Elderly women without children ‘projected to triple by 2045’ – ONS

The number of women aged 80 without children is projected to triple in 25 years, increasing demand for formal social care and causing a rise in unmet need, official analysis suggests.

Women born in the middle of the 1960s baby boom are twice as likely to be childless than those born immediately after the Second World War, the Office for National Statistics (ONS) said.

This, coupled with an increase in life expectancy, means there will be “many older people in the future who do not have adult children”.

As children are the main group providing informal care for adults aged 85 and older, this suggests that demand for formal care, such as going into a care home, is likely to rise.

Researchers looked at birth registration data in three cohorts, those born after the First World War, now in their late 90s, after the Second World War, now in their 70s, and during the 1960s baby boom, now in their 50s.

Currently, there are 20,892 women aged 80 without children in England and Wales.

While it is not possible to estimate the number of childless men from the births data, separate analysis suggests similar levels of childlessness to women in the post WW2 and 1960s groups.

By 2045, when the 1960s cohort will enter their 80s, the number of women aged 80 without children is expected to more than triple to 66,313.

In England in 2018, over three in 10 adults aged 85 and over received informal care from their children.

And in 2016-17, a higher proportion of childless older people were receiving a form of formal care (12%) than those with children (7%).

The projected increase of elderly childless adults is likely to increase the already “substantial” unmet need in the social care sector, the ONS said.

This number does not include older people whose children have died before them, are unable to help because they live far away or have their own care needs, or are unwilling to help because they are estranged.

But it may include women with step or adopted children.

Reasons for the 1960s cohort remaining childless could include an increase in female employment, more women attending university, and a change in attitudes towards having children, the ONS said.

The ONS article said: “Although there is no evidence that the children of tomorrow’s older population will be any less willing or able to provide care for their parents than the children of today’s, there will be much larger numbers of older people in the future who do not have children.

“While older people, with and without children, are equally likely to be in receipt of care, for those without children, a higher proportion of this care is formal care.
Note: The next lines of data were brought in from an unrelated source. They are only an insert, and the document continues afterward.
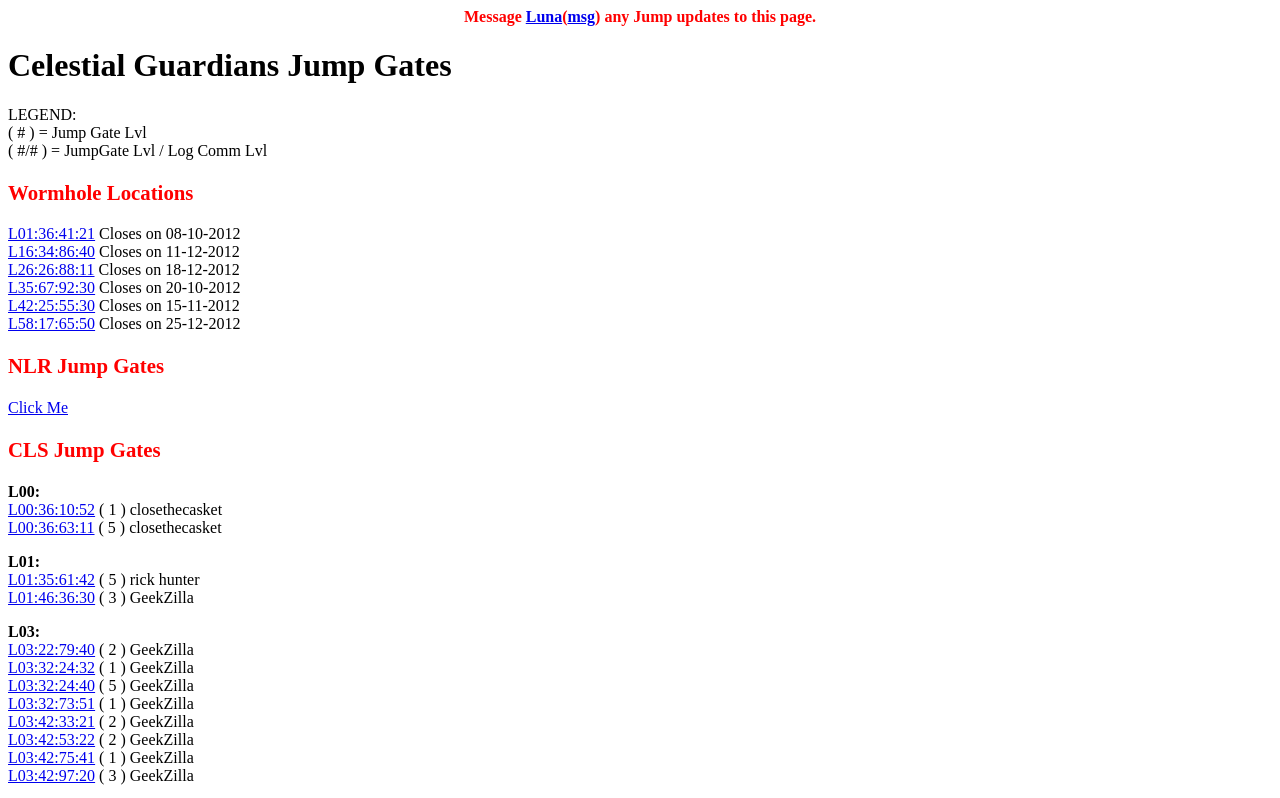
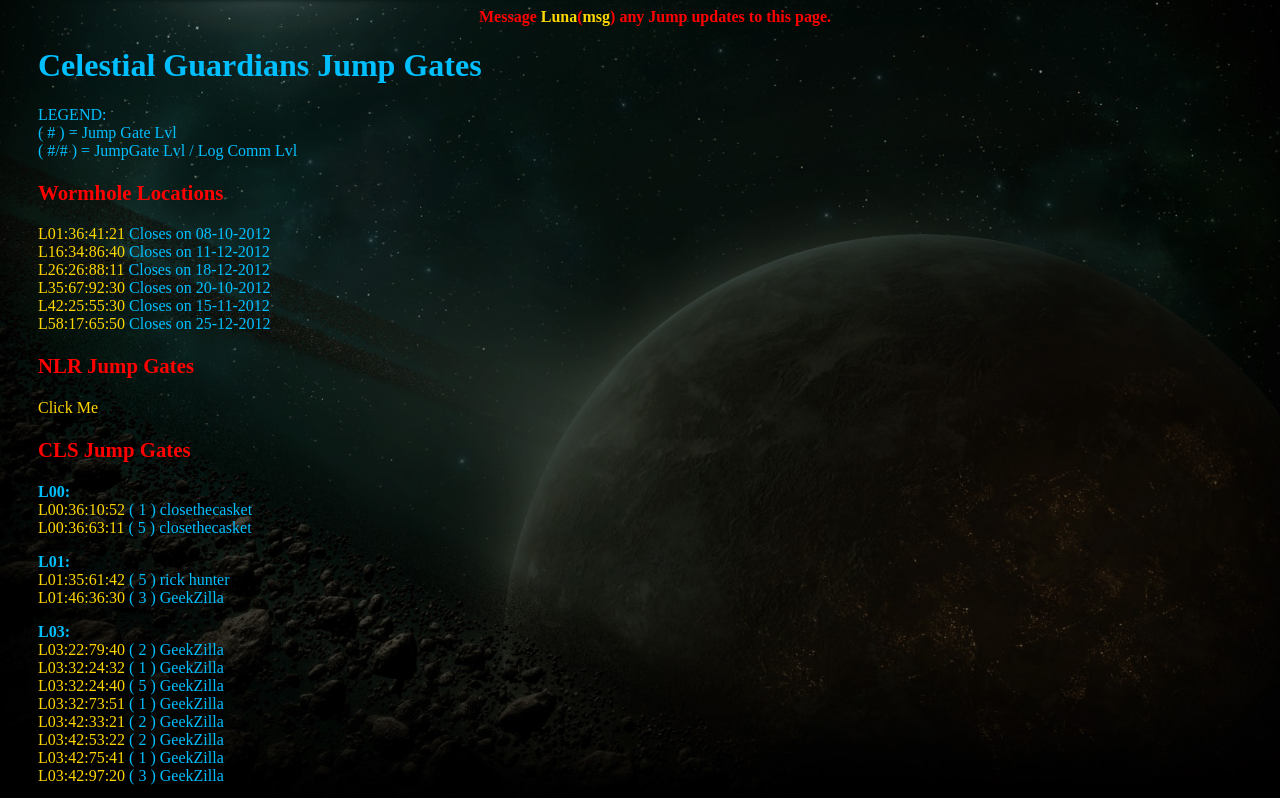
Before and after one commit to eyeburn101/AeAlpha, a plain HTML site: page index.html in a window 1280 px wide. Shown: the top 798 px of the page. Drawn offline with Linux system fonts and the light colour scheme; the site is published under a folder, as on GitHub Pages, so addresses that start at the root find nothing.

Commit message:
test
test

```diff
--- a/Gates.css
+++ b/Gates.css
@@ -1,4 +1,4 @@
-html{background-image:url('/background_normal.jpg');background-color:#010012;
+html{background-image:url('background_normal.jpg');background-color:#010012;
 background-attachment:fixed;background-position:center;background-repeat:no-repeat;color:deepskyblue;margin-left:30px;-webkit-background-size: cover;-moz-background-size: cover;-o-background-size: cover;background-size: cover;}
 a{color:#FFD700;text-decoration: none}
 a:hover{text-decoration: underline}
--- a/index.html
+++ b/index.html
@@ -1,9 +1,9 @@
 <html>
-<link rel='stylesheet' type='text/css' href='/Gates.css' >
+<link rel='stylesheet' type='text/css' href='Gates.css' >
 
 <body style="Times New Roman">
 <head><title>Celestial Guardians Jump Gates</title></head>
-<link rel="shortcut icon" href="/favicon.ico">
+<link rel="shortcut icon" href="favicon.ico">
 <p><font color="red">
 <center><b>Message <a href ="http://lyra.astroempires.com/profile.aspx?player=30521">Luna</a>(<a href="http://lyra.astroempires.com/messages.aspx?msg=30521">msg</a>) any Jump updates to this page.</b></center></font></p><p>
 <h1>Celestial Guardians Jump Gates</h1>
```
“Higher levels of childlessness among the older population in the future therefore implies demand for formal care will increase, (and this is in the context of the substantial unmet care needs today).”